> _WHAT THIS TASK INVOLVES_
Select, from the material below, each line with "return" in it.

==============================

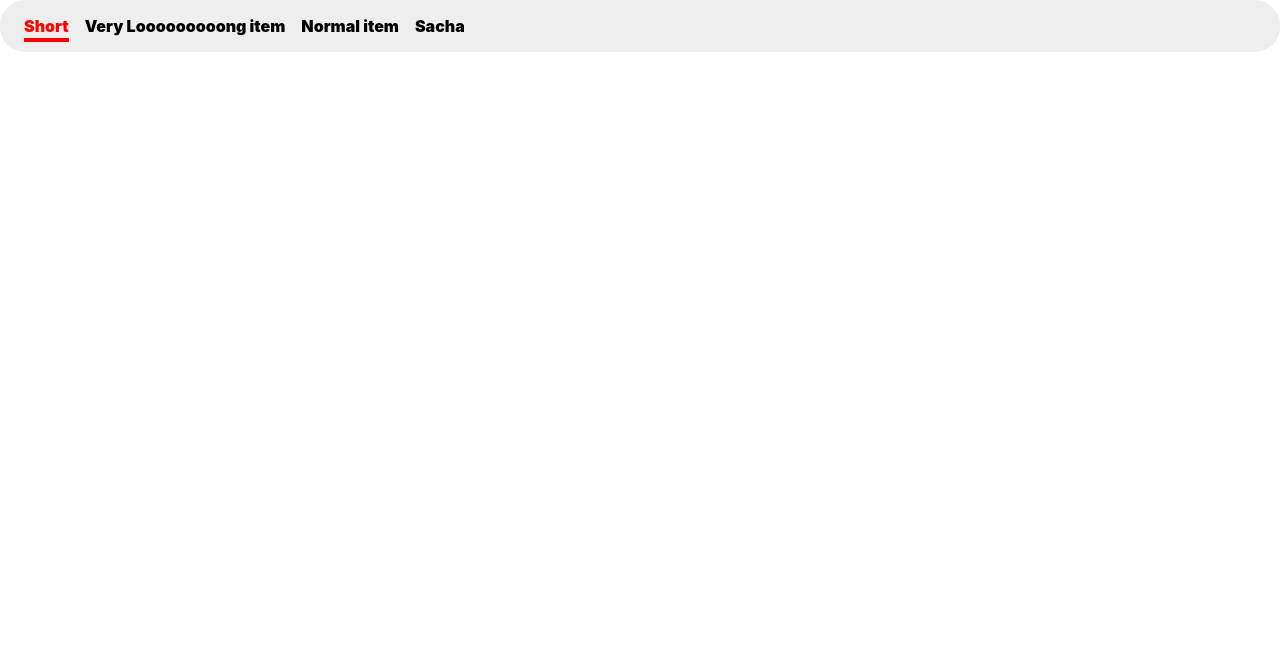
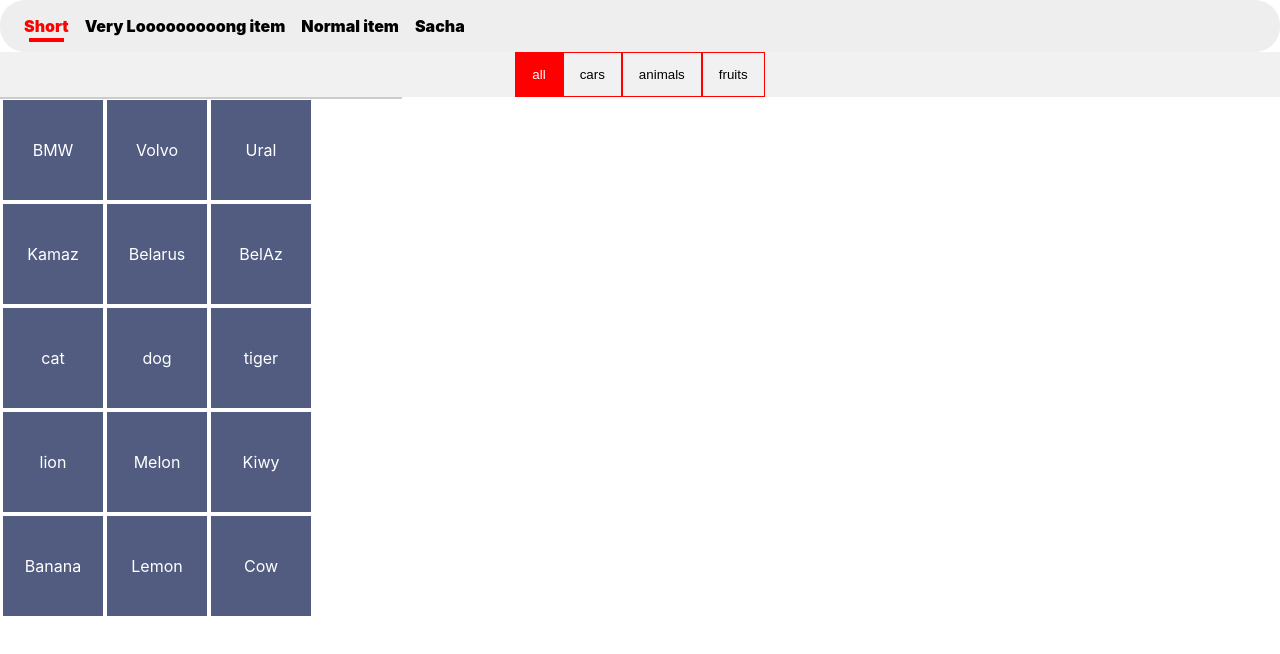
Before and after one commit to AlexsandrKotobus/framermotion, a React (Create React App) app: page / in a window 1280 px wide. Shown: the top 654 px of the page. Built offline with nearby package versions, Linux system fonts and the light colour scheme.

Commit message:
3(all) with Menu & Filter

```diff
--- a/src/App.js
+++ b/src/App.js
@@ -1,6 +1,6 @@
 import './App.css';
-// import Filter from './components/Filter'
-// import {data} from './data';
+import Filter from './components/Filter'
+import {data} from './data';
 import Menu from './components/Menu'
 
 
@@ -8,7 +8,7 @@
   return (
     <div className="App">
       <Menu />
-      {/* <Filter data = {data}/> */}
+      <Filter data = {data}/>
     </div>
   )
 }
--- a/src/components/Button.jsx
+++ b/src/components/Button.jsx
@@ -6,6 +6,7 @@
     const {
         text,
         handleClick = Function.prototype,
+        isSelected,
 
     } = props
     return (
@@ -16,7 +17,15 @@
         onClick={handleClick}
 
         >
-            {text}
+            {isSelected && <BgSelector />}
+            <motion.span
+            animate={{color: isSelected ? '#fff' : '#000'}}
+            style={{position: 'relative'}}
+            >
+                {text}
+            </motion.span>
+
+
         </motion.button>
     )
 }
@@ -28,7 +37,28 @@
     outline: 'none',
     padding: '14px 16px',
     backgroundColor: '#f1f1f1',
-    cursor: 'pointer'
+    cursor: 'pointer',
+    position: 'relative',
+
 
 
 }
+
+const BgSelector = () => {
+    return (
+        <motion.div
+        layoutId = 'activeMenuItem'
+        style={{
+            width: '100%',
+            height: '100%',
+            position: 'absolute',
+            top: 0,
+            left: 0,
+            backgroundColor: 'red',
+
+        }}
+
+        />
+
+    )
+}
--- a/src/components/Filter.jsx
+++ b/src/components/Filter.jsx
@@ -6,38 +6,48 @@
     // console.log(data)
     // стейт - начальное значение отфильтрованные машины cars
     // параметры - карточки cards, и измененные карточки setCards
-    const [cards, setCards] = useState(data.filter(el => el.category === 'cars'));
+    const [cards, setCards] = useState(data);
     // создааем массив из данных (про кнопки)
-    // к них естьькатегории, по которым мы и собираем их
+    // к них есть категории, по которым мы и собираем их
     //  - проходим по нему reduce
+
+    // состояние для кнопок фильтра
+const [selected, setSelected] =useState(0);
+
+
     const buttons = data.reduce((acc, el)=> {
         // мы формируем новый массив, в него будем собирать по условию
         // если данные -по категории уже есть - (возвращаем) return тот же массив, ничего не изменяем
         if(acc.includes(el.category)) return acc;
         // или вернем текущее значение и новые котегории
     return [...acc, el.category];
-    }, []);
+    // первая кнопка - all
+    }, ['all']);
 
 
 //функция которая будет принимать некий селенкто и будет менять
 //набор карточек и делать им фильтр на основе селектора
     const handleFilter = (selector) => {
+        // проверка
+        if (selector === 'all') return setCards(data);
         //берем каждый элемент и говорим, что категория элемента должна быть  = селектору
         setCards(data.filter(el=> el.category === selector));
 
     }
     // разметка
     return (
-        <div>
-            <div>
-                {buttons.map(btn=>(<Button
+        <motion.div layout
+        style={{margin: '5s0px auto'}}>
+            <div style={{backgroundColor: '#f1f1f1'}}>
+                {buttons.map((btn, index) =>(<Button
                 // !!! если нет дочерних элементов, то пишем в 1 скобке
                 // <Button>, а не в <Button></Button>
                 // key - Для map
                     key={btn}
                     text={btn}
                     // btn - будет селектором
-                    handleClick={() => handleFilter(btn)}
+                    handleClick={() => {handleFilter(btn); setSelected(index)}}
+                    isSelected = {selected===index}
 
                 />))}
             </div>
@@ -46,16 +56,17 @@
             <motion.div
                 layout
                     style={{owerflow: 'hidden', maxWidth: 400, border: '1px solid #ccc'}}>
-                        <AnimatePresence initial ={false} mode='wait'>
+                        <AnimatePresence initial ={false} mode='wait' >
                             {
                                 cards.map(el => (
                                     <motion.div
+                                    layout
                                     key={el.title}
                                     style={boxStyle}
                                     initial={{opacity: 0}}
                                     animate={{opacity: 1}}
                                     exit={{opacity: 0}}
-                                    transition={{duration: 1}}
+                                    transition={{duration: 0.5}}
                                     >
                                         {/* title - см в data */}
                                         {el.title}
@@ -66,7 +77,7 @@
                             }
                         </AnimatePresence>
             </motion.div>
-        </div>
+        </motion.div>
     );
 
 
--- a/src/components/Menu.jsx
+++ b/src/components/Menu.jsx
@@ -71,7 +71,10 @@
             // layoutId - уникальное фиксированное имя, значение его мб разным, например active
             layoutId='activeItem'
             style={{
-                width: '100%',
+                // уменьшит на 10px
+                width: 'calc(100% - 10px)',
+                //сместит влево полоску, чтоб была по центру
+                left: '5px',
                 height: '4px',
                 position: 'absolute',
                 bottom: '-6px',
```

==============================

> _WRITTEN RESPONSE_
   return (
     return (
+    return (
         // если данные -по категории уже есть - (возвращаем) return тот же массив, ничего не изменяем
         if(acc.includes(el.category)) return acc;
     return [...acc, el.category];
+        if (selector === 'all') return setCards(data);
     return (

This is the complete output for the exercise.